I have been surprised that your reporting on the tax relief ballot issues continues without balanced input from its proponents. Really? You can’t find anyone to represent these ideas? I should not be the one to remind a journalist about fair and balanced reporting, but you guys aren’t even going through the motions.
Well, I can understand that it is easier, and there is no shortage of government employees, businesses that contract with the government, and bankers that lend to the government that not only will offer interviews on why Amendments 60, 61 and Proposition 101 should be defeated, but are also paying for all those full-page ads in your paper.
So maybe I’m not so surprised after all. I am, however, more than a little disappointed that the media outlets are airing political messages without any regard to truthfulness or context, and it is becoming intolerable.
For example, you blindly repeat a comment by a local resident, Russ Garrity, that tax relief will cost the South Routt School District 43.6 percent of its annual revenue. Rubbish. The cost is zero because full state aid as replacement is guaranteed by
Amendment 60 (see the text and ballot title), by Amendment 23 of 2000, and by the School Finance
Act of the 1980s. This is verified by the state voter guide. Why do you print such a bald-faced falsehood? To scare children, parents and teachers into a panic
and a vote against tax relief for our families? State replacement costs only 0.65 percent of annual state spending and is spread out throughout 10 years, starting in 2012 (you didn’t mention that, either). It covers much less than half of school taxes because it does not apply to school debt, still repaid by local taxes.
It is simple really, and anyone that reads these initiatives will understand. We are frugal with our own money, but putting our politicians and even unelected boards in a position where they are spending “other people’s money” requires safeguards. It is just common sense. While it may be expedient to have the bookkeeper sign the checks for your company, it is just not prudent.

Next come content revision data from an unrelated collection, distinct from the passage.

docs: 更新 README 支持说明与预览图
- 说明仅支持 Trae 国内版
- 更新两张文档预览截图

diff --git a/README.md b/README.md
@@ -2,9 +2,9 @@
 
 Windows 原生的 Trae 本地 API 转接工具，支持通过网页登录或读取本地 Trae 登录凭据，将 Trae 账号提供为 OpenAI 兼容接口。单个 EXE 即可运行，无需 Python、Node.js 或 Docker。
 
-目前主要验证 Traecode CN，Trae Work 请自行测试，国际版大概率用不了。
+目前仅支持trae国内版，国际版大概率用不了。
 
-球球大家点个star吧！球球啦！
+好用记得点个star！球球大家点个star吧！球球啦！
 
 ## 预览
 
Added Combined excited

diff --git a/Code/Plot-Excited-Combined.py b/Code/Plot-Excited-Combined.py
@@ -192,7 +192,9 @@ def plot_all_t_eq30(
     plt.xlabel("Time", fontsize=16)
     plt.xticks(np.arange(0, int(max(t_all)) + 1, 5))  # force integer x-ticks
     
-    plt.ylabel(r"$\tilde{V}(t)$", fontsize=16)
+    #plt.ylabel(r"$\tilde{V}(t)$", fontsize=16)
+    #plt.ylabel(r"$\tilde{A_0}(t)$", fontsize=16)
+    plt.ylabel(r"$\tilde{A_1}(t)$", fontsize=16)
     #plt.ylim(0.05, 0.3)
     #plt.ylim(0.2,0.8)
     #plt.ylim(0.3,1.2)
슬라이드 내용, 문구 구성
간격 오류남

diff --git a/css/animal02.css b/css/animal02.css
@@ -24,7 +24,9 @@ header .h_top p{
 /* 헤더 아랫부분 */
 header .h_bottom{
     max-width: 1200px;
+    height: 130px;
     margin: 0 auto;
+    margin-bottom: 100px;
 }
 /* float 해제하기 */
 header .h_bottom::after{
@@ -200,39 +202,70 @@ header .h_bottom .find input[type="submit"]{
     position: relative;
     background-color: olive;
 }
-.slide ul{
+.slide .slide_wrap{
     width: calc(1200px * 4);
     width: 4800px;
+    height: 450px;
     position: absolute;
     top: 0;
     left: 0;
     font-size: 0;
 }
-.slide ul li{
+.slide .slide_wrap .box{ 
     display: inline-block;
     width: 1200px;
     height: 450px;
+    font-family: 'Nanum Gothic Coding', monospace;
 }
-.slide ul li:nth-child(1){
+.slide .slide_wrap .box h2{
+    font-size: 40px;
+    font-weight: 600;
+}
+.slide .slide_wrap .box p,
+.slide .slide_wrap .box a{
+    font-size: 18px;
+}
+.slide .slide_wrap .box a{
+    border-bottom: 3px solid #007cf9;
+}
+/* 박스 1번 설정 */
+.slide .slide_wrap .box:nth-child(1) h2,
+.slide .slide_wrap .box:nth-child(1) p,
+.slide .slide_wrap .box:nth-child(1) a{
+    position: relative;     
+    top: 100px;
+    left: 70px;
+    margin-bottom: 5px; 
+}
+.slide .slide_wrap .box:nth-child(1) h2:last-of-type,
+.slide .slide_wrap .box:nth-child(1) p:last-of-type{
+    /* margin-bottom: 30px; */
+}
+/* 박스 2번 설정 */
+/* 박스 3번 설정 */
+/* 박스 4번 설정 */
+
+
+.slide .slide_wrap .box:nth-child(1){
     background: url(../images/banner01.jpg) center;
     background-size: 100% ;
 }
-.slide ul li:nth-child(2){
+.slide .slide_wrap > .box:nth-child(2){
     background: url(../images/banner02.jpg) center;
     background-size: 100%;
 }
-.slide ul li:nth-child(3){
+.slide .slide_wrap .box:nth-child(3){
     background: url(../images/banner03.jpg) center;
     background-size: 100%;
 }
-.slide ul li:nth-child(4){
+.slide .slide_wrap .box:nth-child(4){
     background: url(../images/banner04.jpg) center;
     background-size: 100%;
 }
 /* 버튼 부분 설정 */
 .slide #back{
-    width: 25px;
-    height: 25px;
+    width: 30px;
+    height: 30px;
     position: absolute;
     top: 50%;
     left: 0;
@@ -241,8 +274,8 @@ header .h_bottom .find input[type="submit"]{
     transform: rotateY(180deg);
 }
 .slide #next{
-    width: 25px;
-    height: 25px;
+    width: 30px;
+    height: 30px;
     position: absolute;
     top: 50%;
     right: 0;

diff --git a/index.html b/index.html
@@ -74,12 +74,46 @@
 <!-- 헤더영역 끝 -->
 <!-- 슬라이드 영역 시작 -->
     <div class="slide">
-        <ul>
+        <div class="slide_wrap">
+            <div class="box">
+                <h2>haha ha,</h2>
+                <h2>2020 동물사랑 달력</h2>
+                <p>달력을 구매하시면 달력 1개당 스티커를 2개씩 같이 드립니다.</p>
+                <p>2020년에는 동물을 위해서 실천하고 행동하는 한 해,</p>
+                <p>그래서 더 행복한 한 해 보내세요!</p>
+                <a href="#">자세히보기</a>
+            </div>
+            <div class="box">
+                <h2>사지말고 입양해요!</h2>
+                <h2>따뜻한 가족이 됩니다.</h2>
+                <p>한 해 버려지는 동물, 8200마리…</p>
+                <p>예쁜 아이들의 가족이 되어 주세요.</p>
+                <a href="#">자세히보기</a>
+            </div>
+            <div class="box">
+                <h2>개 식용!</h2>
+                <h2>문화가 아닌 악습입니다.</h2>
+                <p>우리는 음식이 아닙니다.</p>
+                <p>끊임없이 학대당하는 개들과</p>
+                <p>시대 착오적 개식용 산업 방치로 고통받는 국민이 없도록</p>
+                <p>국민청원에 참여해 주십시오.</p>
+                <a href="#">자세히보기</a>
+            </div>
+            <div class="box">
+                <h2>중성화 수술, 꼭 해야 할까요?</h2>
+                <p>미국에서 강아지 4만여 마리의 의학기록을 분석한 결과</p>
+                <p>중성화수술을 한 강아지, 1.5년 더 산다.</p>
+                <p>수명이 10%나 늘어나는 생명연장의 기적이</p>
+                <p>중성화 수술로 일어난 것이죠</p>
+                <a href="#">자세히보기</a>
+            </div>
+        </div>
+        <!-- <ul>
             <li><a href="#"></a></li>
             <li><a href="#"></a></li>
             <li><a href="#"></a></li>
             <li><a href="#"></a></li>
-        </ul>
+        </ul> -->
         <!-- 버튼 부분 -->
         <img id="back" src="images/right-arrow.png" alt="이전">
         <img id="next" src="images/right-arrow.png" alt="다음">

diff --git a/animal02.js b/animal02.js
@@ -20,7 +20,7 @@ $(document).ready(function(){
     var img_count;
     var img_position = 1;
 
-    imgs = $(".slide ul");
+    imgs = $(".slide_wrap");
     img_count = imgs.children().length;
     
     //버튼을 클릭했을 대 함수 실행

To see just how easy it is to spend “other people’s money,” we need only remember the hundreds of thousands of dollars that left town with former school superintendent Donna Howell, complements of a former Steamboat Springs School Board. This is too easy really; there are so many egregious spending abuses in government today. Too many states (and the federal government) already are totally upside down financially. It’s scary, and many folks will now say “enough.”
A tip for the future, you can get the proponent’s side by contacting the people that pay the taxes that in turn fund the salaries of the people that in turn fund the ads to keep the taxes coming — and growing.